Birches Group has been monitoring the volatile economic conditions in Sri Lanka and wants to provide updates on the current labor market conditions happening in the South Asian nation.
The past few months have not been easy for Sri Lanka, and the condition has only worsened. The country has been facing economic, political, and social crises due to the impact of the COVID-19 pandemic, rising foreign debt, and a depreciating rupee. According to a news report from BBC, the country’s inflation rate is now at 54.6% as of June 2022. Our August 1 Market Monitor shows that the exchange rate movement against the US dollar, Euro, British pound, and West African CFA franc in the past six months is at 79%. Moreover, after protests forced President Gotabaya Rajapaksa to flee to the Maldives and Singapore, Sri Lanka is in a state of emergency.
Losing skilled talent
These are challenging times for employers and staff in the South Asian island nation. It has been noted that there is an increasing number of skilled and educated Sri Lankans—from IT experts to hospitality and marketing professionals—who want to work overseas, where they can maximize the rupee’s devaluation and survive hyperinflation. According to Manusha Nanayakkara, the minister of labor and foreign employment, almost 168,000 Sri Lankans have registered to work abroad. Many intend to work in the Middle East, particularly in Kuwait, Qatar, Saudi Arabia, and the United Arab Emirates (UAE). An independent survey conducted in November 2021 by the country’s Institute for Health Policy reveals that 1 in 4 Sri Lankans wanted to emigrate if they had the opportunity. This ratio has increased to 1 in 3 in July 2022.
Compensation in Sri Lanka and the Middle East
Our July 2022 multi-sector survey indicates that compensation ranges in Middle Eastern labor markets are significantly higher than in Sri Lanka. Our survey results show that the average annual salary ranges for support staff at Birches Group Level 6 in Sri Lanka receive a minimum of US$ 5,810 and a maximum of US$9,896, while a senior professional at Birches Group Level 10 receives a minimum of US$ 14,246 and a maximum of US$ 23,517. In Kuwait, support staff at Birches Group Level 6 would be paid approximately seven times more, between U$ 48,054 and US$ 76,418, while a senior professional at Birches Group Level 10 would receive between US$ 108,420 and US$ 153,708. As the chart above indicates, the figures are even higher in the UAE, Saudi Arabia, and Qatar.
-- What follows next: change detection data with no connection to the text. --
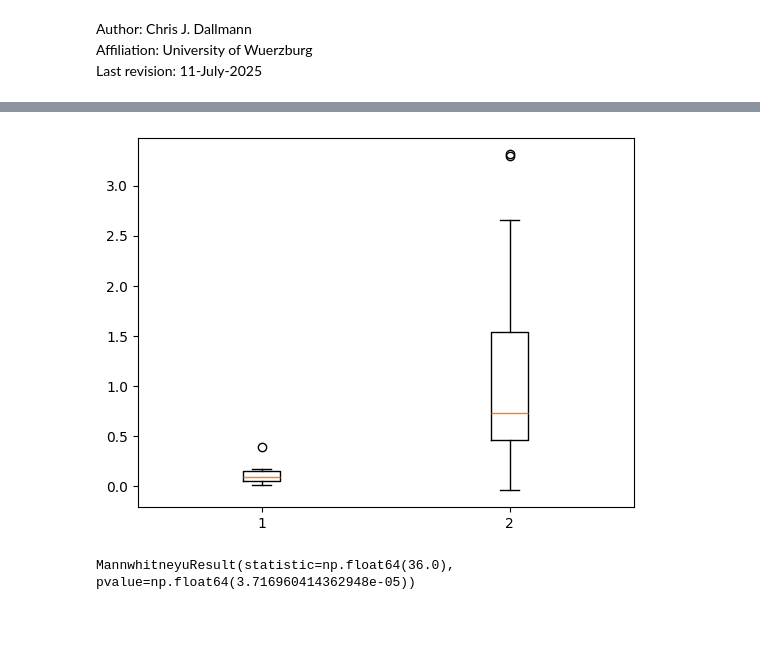
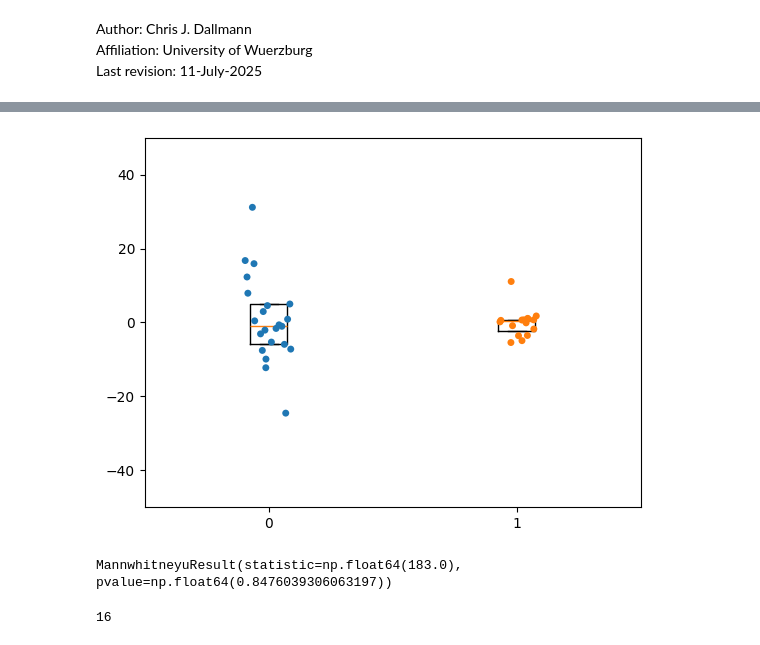
Before and after one commit to chrisjdallmann/roadrunner, a Jupyter notebook: code/p2x2_analysis.ipynb, the cells around one changed output, grey strips where cells are left out. Drawn from its saved outputs; the diff is of its cells as text; code cells hidden in the pictures.

```diff
--- a/code/p2x2_analysis.ipynb
+++ b/code/p2x2_analysis.ipynb
@@ -94,32 +96,35 @@ plt.show()
 # %%
 # Plot means of mean time series
 
 # Settings
-parameter_name = "forward_velocity"
-start = 2.5 # s
+parameter_name = "angular_velocity"
+start = 2 # s
 end = 15 # s
 
 # Compute means
 dataset = 'treadmill_empty_p2x2.csv'
 df = pd.read_csv(data_dir+dataset)
 df = df[(df.time>start) & (df.time<=end)]
 animal_ids = df.animal_id.unique().tolist()
 mean_time_series = compute_mean_time_series(df, parameter_name, animal_ids, filter_size*sampling_rate)
 means_ctrl = np.mean(mean_time_series,axis=0)
 
 dataset = 'treadmill_rr_p2x2.csv'
 df = pd.read_csv(data_dir+dataset)
 df = df[(df.time>start) & (df.time<=end)]
 animal_ids = df.animal_id.unique().tolist()
 mean_time_series = compute_mean_time_series(df, parameter_name, animal_ids, filter_size*sampling_rate)
 means_rr = np.mean(mean_time_series,axis=0)
 
 # Plot means
-plt.boxplot([means_ctrl,means_rr])
+plt.boxplot([means_rr,means_ctrl], positions=[0,1], showfliers=False, whis=0)
+sns.stripplot([means_rr,means_ctrl])
+#plt.ylim([-50,50])
+plt.savefig(r'C:\Users\Chris\Desktop\figure.eps')
 plt.show()
 
 # Mann-Whitney U test for non-normally distributed (nonparametric) data
 stats.mannwhitneyu(means_ctrl,means_rr)
 # %% [output]
-[figure, old version]
+[figure, new version]
-MannwhitneyuResult(statistic=np.float64(36.0), pvalue=np.float64(3.716960414362948e-05))
+MannwhitneyuResult(statistic=np.float64(183.0), pvalue=np.float64(0.8476039306063197))
@@ -129,0 +131,4 @@ MannwhitneyuResult(statistic=np.float64(36.0), pvalue=np.float64(3.7169604143629
+# %%
+len(means_ctrl)
+# %% [output]
+16
```
Also changed, not shown: parts of 3 cells of this notebook, 2 other files.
Next steps for employers
Birches Group’s Market Monitor categorizes labor market conditions according to levels of volatility, with Level One as the lowest (reporting standard market conditions and market movement between 0–20%) and Level Six as the highest (where the country has reported labor market collapse, departure of most comparators from the market, and absence of reliable data on currency and inflation). In our most recent Market Monitor, Sri Lanka is now at Level Four, where labor market conditions reflect sudden, unexpected social or economic events, currency devaluation of 50% or more in six months or less, and there is disjointed and unclear comparator response. When the labor market becomes volatile, such as what we are seeing in Sri Lanka, organizations should place policies and procedures to keep pay programs functioning and to maintain business continuity.
To avoid losing skilled employees leading to brain drain, organizations in Sri Lanka must address the situation by establishing a Special Measures Policy. Through the Special Measures policy, employers can define the appropriate triggers within labor market conditions that warrant a change or update in salaries and benefits. These triggers, in turn, outline what organizations will do to help cushion the impact of hyperinflation on their people.
How can we help
We at Birches Group have extensive expertise in developing Special Measures Policies for organizations across different markets and sectors. Contact us today to find out how we can create one for you.
- 1 August Market Monitor Report